Can politicians effectively control national borders even if they wish to do so?
How do politically powerless migrants relate to more privileged migrants and to national citizens? Is it possible for capital to move to labour rather than vice versa? In this book Robin Cohen shows how the preferences, interests and actions of the three major social actors in international migration policy - global capital, migrant labour and national politicians - intersect and often contradict each other.

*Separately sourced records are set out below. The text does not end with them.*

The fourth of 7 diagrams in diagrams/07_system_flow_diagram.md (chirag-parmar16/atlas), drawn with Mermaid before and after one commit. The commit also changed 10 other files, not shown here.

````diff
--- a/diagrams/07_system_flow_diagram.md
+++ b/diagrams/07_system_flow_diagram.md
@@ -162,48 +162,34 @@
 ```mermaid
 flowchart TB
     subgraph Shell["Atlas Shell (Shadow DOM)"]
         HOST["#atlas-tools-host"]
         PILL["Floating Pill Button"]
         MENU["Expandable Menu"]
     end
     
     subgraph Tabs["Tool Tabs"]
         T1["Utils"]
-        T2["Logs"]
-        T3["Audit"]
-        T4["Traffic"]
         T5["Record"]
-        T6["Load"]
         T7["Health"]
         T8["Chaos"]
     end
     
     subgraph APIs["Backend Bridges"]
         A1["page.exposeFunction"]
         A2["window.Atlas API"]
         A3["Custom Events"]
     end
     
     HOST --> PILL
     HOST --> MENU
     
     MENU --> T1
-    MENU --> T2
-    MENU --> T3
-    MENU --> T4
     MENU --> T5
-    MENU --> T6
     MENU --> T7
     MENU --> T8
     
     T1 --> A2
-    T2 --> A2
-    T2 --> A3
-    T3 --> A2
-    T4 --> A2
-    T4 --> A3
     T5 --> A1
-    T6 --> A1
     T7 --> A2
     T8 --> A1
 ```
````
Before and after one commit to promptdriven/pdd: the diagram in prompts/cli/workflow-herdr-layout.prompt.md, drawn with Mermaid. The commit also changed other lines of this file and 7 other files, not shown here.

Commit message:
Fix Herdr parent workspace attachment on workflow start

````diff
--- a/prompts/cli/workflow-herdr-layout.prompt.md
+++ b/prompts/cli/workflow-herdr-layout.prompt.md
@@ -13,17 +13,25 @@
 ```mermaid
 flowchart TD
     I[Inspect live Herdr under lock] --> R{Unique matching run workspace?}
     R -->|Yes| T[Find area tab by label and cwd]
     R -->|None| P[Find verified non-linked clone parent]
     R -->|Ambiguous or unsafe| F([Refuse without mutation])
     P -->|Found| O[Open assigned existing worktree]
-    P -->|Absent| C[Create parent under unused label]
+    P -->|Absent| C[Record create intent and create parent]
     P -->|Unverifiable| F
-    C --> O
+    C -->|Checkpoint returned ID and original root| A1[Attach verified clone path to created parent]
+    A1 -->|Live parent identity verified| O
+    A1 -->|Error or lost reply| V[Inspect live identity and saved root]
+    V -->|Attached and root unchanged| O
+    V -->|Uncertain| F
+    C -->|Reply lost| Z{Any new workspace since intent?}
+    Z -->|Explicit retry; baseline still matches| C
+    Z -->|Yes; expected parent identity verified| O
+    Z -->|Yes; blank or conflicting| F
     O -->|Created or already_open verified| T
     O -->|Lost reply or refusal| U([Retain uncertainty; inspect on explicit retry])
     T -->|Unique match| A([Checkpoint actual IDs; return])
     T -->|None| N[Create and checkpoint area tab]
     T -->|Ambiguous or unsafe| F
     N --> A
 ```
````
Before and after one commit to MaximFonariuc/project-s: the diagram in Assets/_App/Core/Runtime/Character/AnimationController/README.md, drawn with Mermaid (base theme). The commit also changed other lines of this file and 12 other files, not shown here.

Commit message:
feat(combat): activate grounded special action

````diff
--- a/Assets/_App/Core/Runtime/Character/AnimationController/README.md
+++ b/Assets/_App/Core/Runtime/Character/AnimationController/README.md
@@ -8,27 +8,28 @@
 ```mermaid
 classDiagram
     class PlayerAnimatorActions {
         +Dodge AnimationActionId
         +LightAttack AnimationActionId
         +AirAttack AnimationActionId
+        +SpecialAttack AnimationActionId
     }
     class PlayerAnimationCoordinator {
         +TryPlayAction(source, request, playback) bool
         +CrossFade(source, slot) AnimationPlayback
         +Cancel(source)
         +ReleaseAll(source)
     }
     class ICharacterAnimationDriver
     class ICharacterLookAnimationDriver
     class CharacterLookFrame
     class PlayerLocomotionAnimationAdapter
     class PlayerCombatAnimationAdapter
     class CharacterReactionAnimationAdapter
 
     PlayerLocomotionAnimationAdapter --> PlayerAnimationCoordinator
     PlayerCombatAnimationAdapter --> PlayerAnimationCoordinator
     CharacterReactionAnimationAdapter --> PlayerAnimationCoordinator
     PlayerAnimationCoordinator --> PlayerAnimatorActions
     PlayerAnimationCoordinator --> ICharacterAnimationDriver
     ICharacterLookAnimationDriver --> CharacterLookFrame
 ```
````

Cohen addresses these vital questions in a wide-ranging, lucid and accessible account of the historical origins and contemporary dynamics of global migration.